Public speaking and meeting new people can be a major source of stress and anxiety–one that prevents us from speaking out, trying new things, or nurturing important relationships. When such feelings reach a level so severe that they interfere with daily functioning, it’s what is known as social anxiety disorder. If you observe signs of a socially awkward child, you might actually be looking at social anxiety disorder in children. The symptoms may display differently depending on the age of the child, making it tricky to diagnose. This article will cover the basics of what social anxiety is, how it manifests in children, and what parents can do to help a socially anxious child. 

What Is Social Anxiety?

To put it simply, social anxiety disorder (SAD) is an extreme fear of rejection, humiliation, and otherwise being judged that results in afflicted individuals withdrawing from social situations or enduring them but experiencing extreme distress. The key criteria for diagnosing SAD is that these feelings persist for at least six months, and occur consistently in multiple settings with peers.

Recognizing Social Anxiety Disorder In Children

Social anxiety is the third most common type of social anxiety disorder in the United States. While it is estimated to affect approximately 7% of all adults, it was found to affect little over 9% of adolescents between the ages of 13-18 (though it has also been diagnosed in children as young as eight years old). Early childhood shyness is sometimes a precursor–but not always, which is one of the reasons why it can be so difficult to diagnose early on. 

Many of the most easily identifiable signs of SAD are ones that might otherwise be passed off simply as childish behavior: Crying, throwing tantrums, or hiding behind a parent’s leg. However, it can be challenging to recognize as the social settings where a child’s anxiety would be triggered are places where their behavior can’t easily be observed, such as at school or a friend’s house. 

Signs & Symptoms of Social Anxiety Disorder In Children

Social anxiety disorder symptoms can be both behavioral and physical. Physical signs of distress will typically occur during or immediately before some sort of social interaction. These include blushing, sweating, rigid posture, difficulty speaking, shortness of breath, stomach aches, nausea, trembling, and racing pulse. Behavioral signs can be:

  1.  A child that has few friends and has difficulty or is reluctant to take part in group activities.
  2. When they do take part, they are noticeably quiet and reserved and try to avoid bringing attention to themselves
  3. Avoidant behavior (i.e. Refusing to attend birthday parties, frequently asking to stay home from school, reluctance to speak on the phone)
  4. Fear of reading aloud or asking questions in class
  5. Sits alone at places like the cafeteria or library
  6. Avoids eye contact

A parent or guardian must learn to recognize when these feelings go beyond a normal level of shyness or self-consciousness (because everyone experiences some degree of these feelings at some point in their lives). If left untreated, a child experiencing social anxiety disorder may suffer academically and fail to develop necessary social skills which could exacerbate the condition in adulthood.

It’s important to note that these symptoms may vary depending on the type of social anxiety a child has.

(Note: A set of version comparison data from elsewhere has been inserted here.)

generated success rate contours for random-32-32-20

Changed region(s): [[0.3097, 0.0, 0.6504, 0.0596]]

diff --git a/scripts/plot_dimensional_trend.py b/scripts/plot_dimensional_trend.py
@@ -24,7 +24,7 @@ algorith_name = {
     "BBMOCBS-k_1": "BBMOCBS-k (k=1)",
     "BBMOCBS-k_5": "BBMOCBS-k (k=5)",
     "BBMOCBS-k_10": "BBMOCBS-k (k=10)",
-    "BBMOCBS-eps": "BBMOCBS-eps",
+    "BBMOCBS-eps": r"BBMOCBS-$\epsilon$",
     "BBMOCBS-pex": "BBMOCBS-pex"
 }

Performance social anxiety disorder is the specific fear of speaking or performing in public, rather than a fear of general social interactions. 

How To Help A Child With Social Anxiety

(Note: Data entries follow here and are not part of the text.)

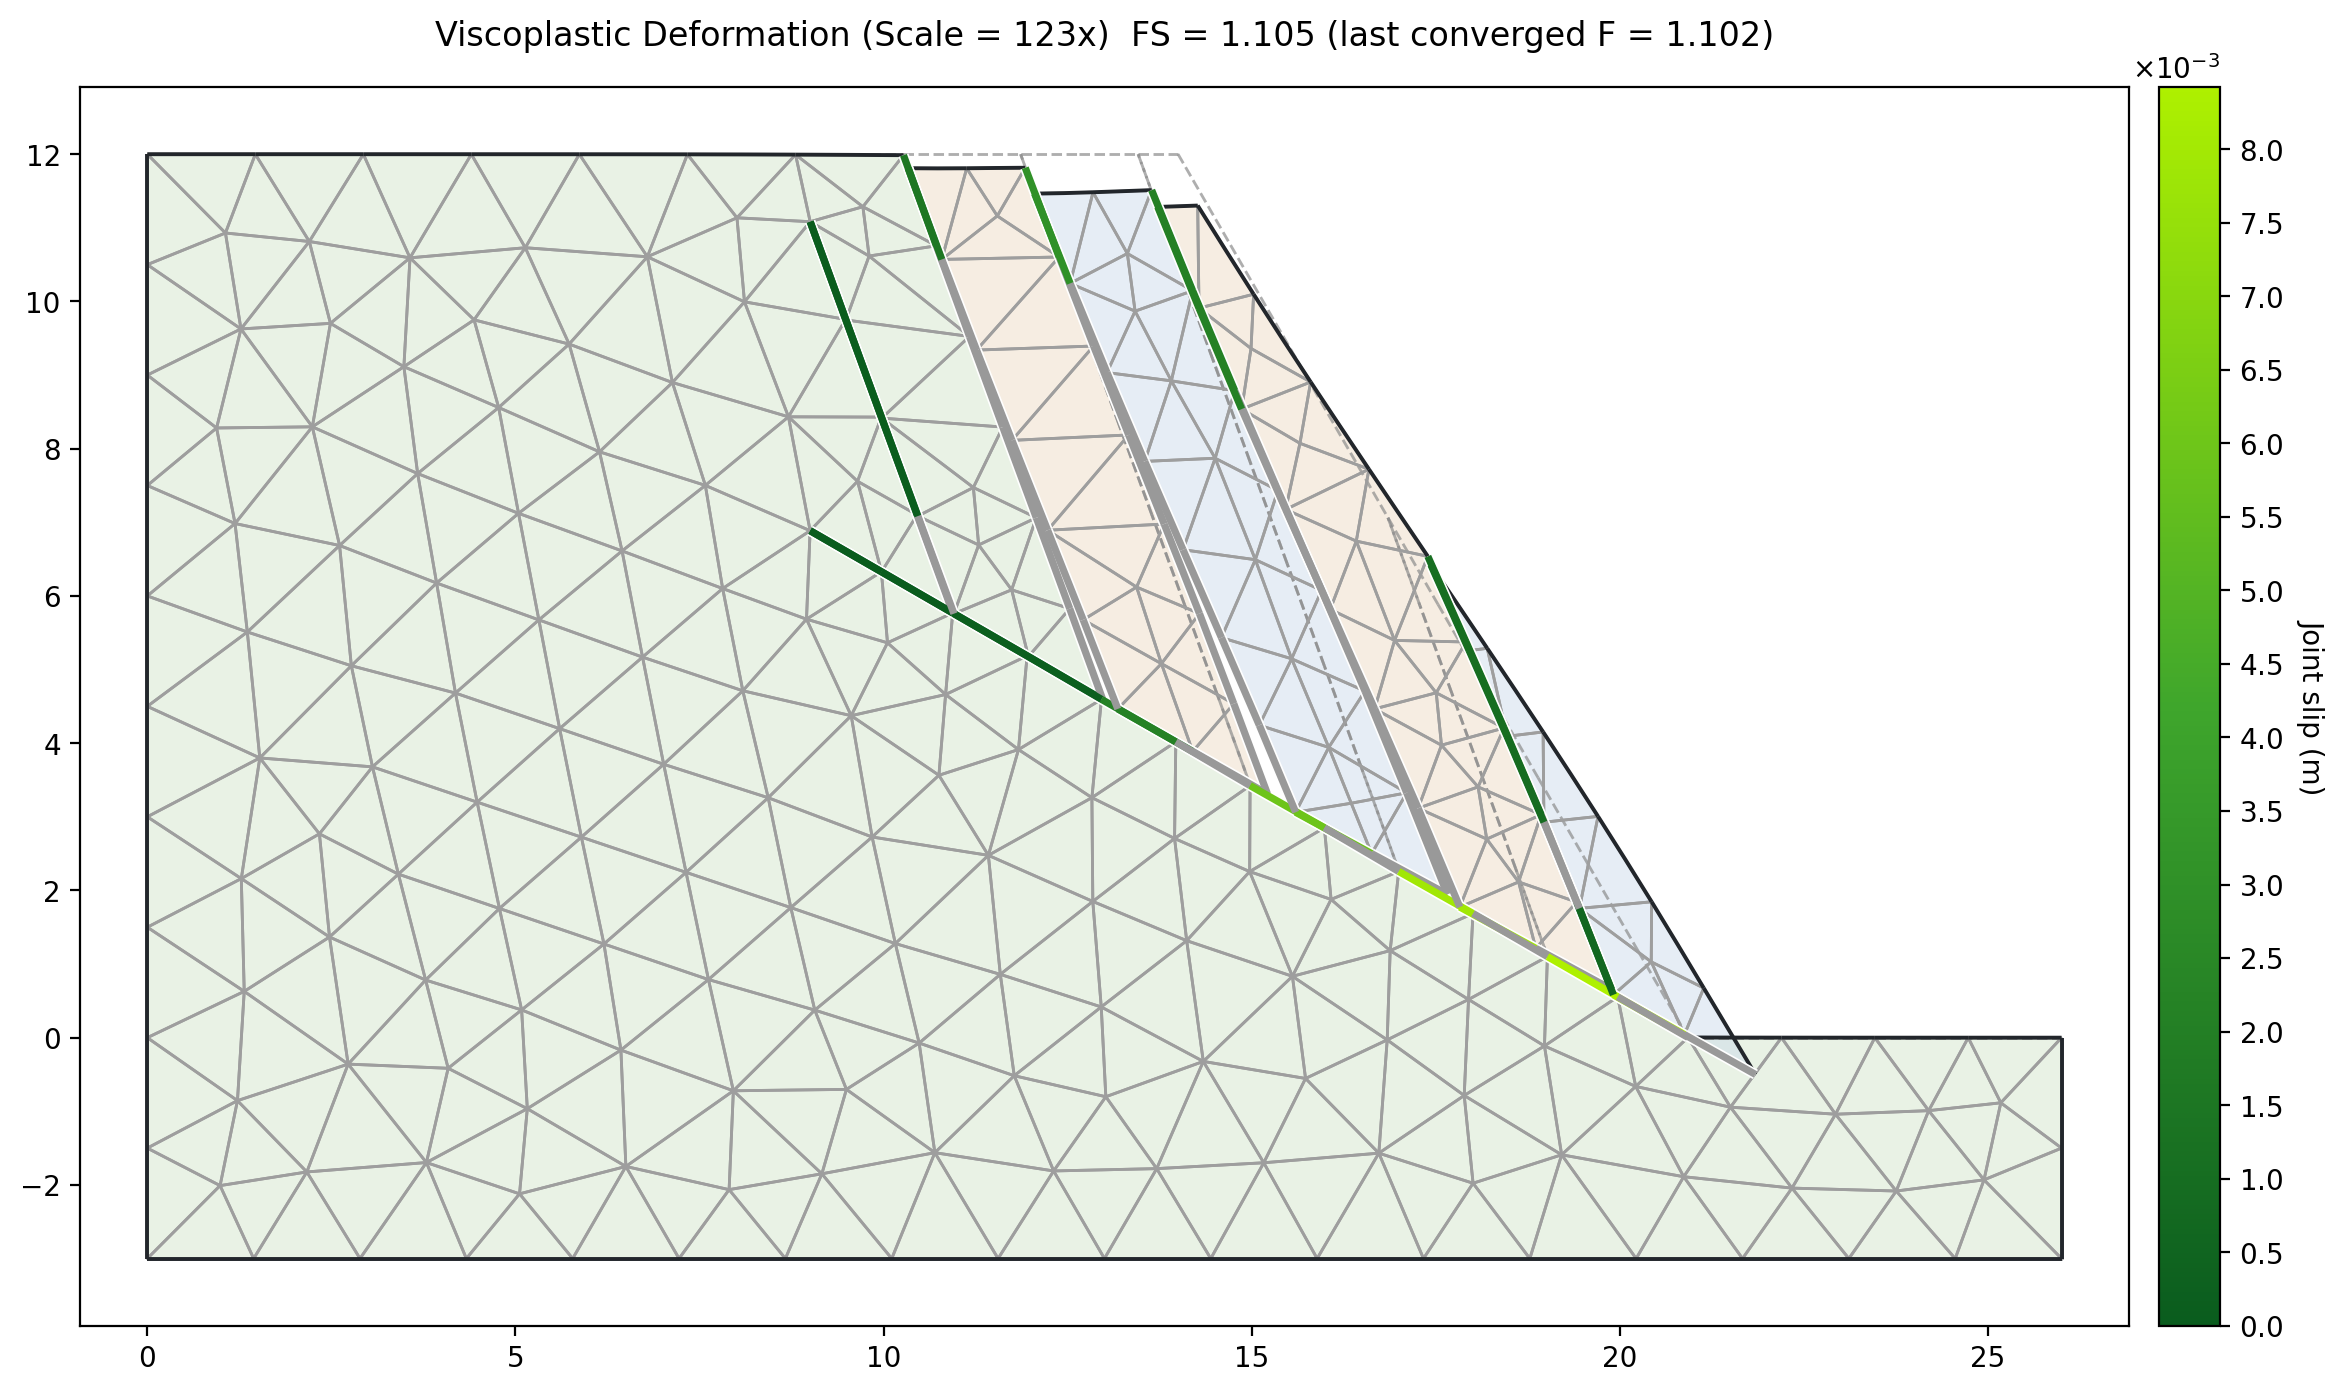
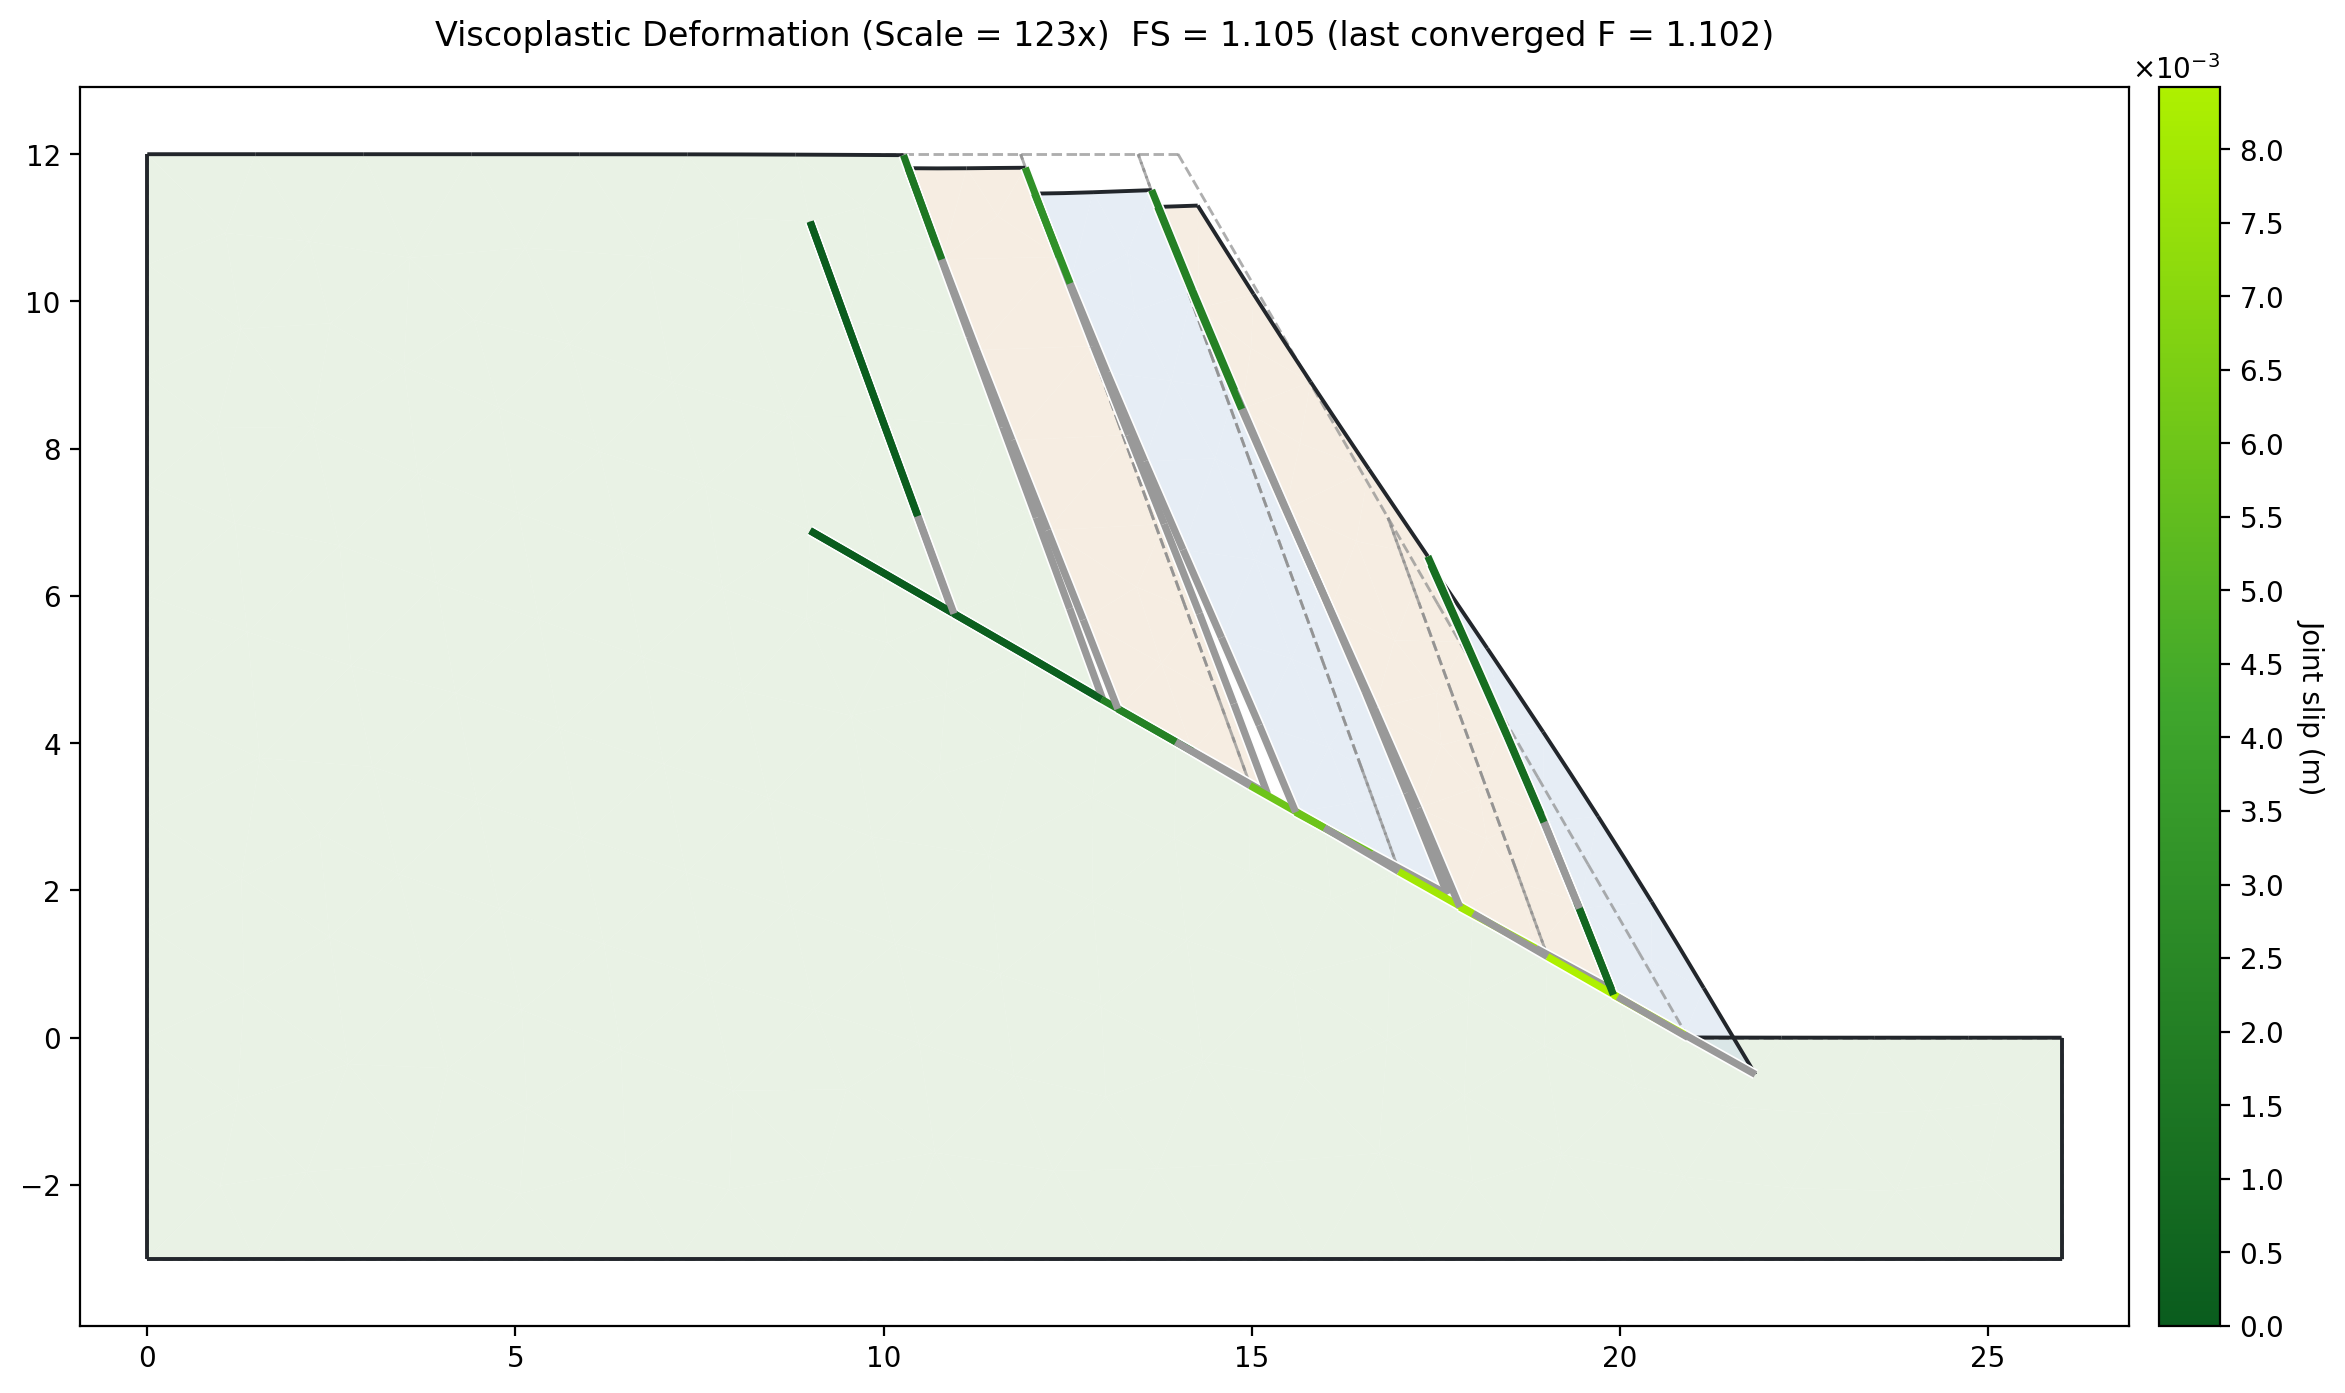
docs(joints): two block drawings, edges on with one tint and edges off colored by block
Claude-Session: https://claude.ai/code/session_01XjjT2aBxw8gY7EFdpoUcpj

diff --git a/tools/make_tutorial_figures.py b/tools/make_tutorial_figures.py
@@ -7195,11 +7195,10 @@ def combo03_rapid():
 
 
 def fem05_blocks_grid_pair():
-    """The toppling stack's block drawing twice for the joints page: with the
-    element grid under the blocks (the default for a model with eight or fewer
-    jointed lines) and without it, and once more with Color by block on, all at
-    the same at-failure state and factor as the tutorial's own block figure,
-    which this group also rewrites."""
+    """The toppling stack's block drawing twice for the joints page: the
+    tutorial's own figure (element grid on, one tint per material), which this
+    group rewrites, and the other way round (grid off, Color by block on), at
+    the same at-failure state and factor."""
     from xslope.plot_fem import plot_fem_results
     model = load_slope_data(FEM05_TOPPLE)
     mesh_t = _fem05_mesh(model)
@@ -7208,12 +7207,9 @@ def fem05_blocks_grid_pair():
     capture("fem05_fem_blocks_topple.png", plot_fem_results, fem_t,
             result_t["last_solution"], plot_type="deformation",
             fs=result_t["FS"])
-    capture("fem05_fem_blocks_topple_nogrid.png", plot_fem_results, fem_t,
-            result_t["last_solution"], plot_type="deformation",
-            fs=result_t["FS"], block_grid=False)
     capture("fem05_fem_blocks_topple_colored.png", plot_fem_results, fem_t,
             result_t["last_solution"], plot_type="deformation",
-            fs=result_t["FS"], color_blocks=True)
+            fs=result_t["FS"], block_grid=False, color_blocks=True)
 
 
 GROUPS = {

diff --git a/docs/fem/joints.md b/docs/fem/joints.md
@@ -391,13 +391,9 @@ either way. **Color by block** sets the fill: off (the default), one tint per ma
 block under its own tint so the bodies can be told apart. The toppling stack of Tutorial FEM-5
 with the grid on and off:
 
-![The Deformed mesh panel of the toppling stack at its critical factor, with the element grid under the blocks, the default for a model with eight or fewer jointed lines](../tutorials/images/fem05_fem_blocks_topple.png){width=900}
+![The Deformed mesh panel of the toppling stack at its critical factor with Element edges on and Color by block off: the grid under the blocks, one tint for the one material](../tutorials/images/fem05_fem_blocks_topple.png){width=900}
 
-![The same panel with the element grid off, the default above eight jointed lines: the joint faces, the deformed outline and the dashed undeformed outline remain](../tutorials/images/fem05_fem_blocks_topple_nogrid.png){width=900}
-
-And with **Color by block** on:
-
-![The same panel with Color by block on: the four columns alternating two tints and the mass a third, so each body can be told from its neighbors](../tutorials/images/fem05_fem_blocks_topple_colored.png){width=900}
+![The same panel with Element edges off and Color by block on: the four columns alternating two tints and the mass a third](../tutorials/images/fem05_fem_blocks_topple_colored.png){width=900}
 
 With Show joints off the panel draws the ordinary deformed mesh. The **Displacement vectors**
 panel is the same as on any other model.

Children and adolescents may not be forthcoming about their anxiety simply because they’re unaware that what they’re feeling is anything abnormal. A parent or guardian who observes this kind of behavior should take initiative rather than wait for the child to bring something up (which they are unlikely to do). Instead, speaking about their worries can provide a better framework for them to view their feelings, which then gives them a better chance of managing and understanding their emotional responses to social triggers. 


  • Encourage avoidance. Allowing a child to frequently skip school or social gatherings (like birthday parties) is a short-term solution that can backfire. It can reinforce feelings of anxiety and cause them to miss out on valuable social practice.
  • Speak for your child, this enables their avoidant behavior. 
  • Scold, shame, or force a child for their anxious reaction.


  • Share your own instances of social fears and how you overcame them. This will demonstrate that it’s normal to feel nervous and okay to talk about those feelings. 
  • Start small with the stepladder approach. Make it a goal to accomplish smaller social interactions such as saying hello or goodbye.
  • Practice relaxation techniques. Deep breathing and muscle relaxation can help relieve the physical symptoms. 
  • Speak with a mental health professional if you think their anxiety is negatively affecting their school performance.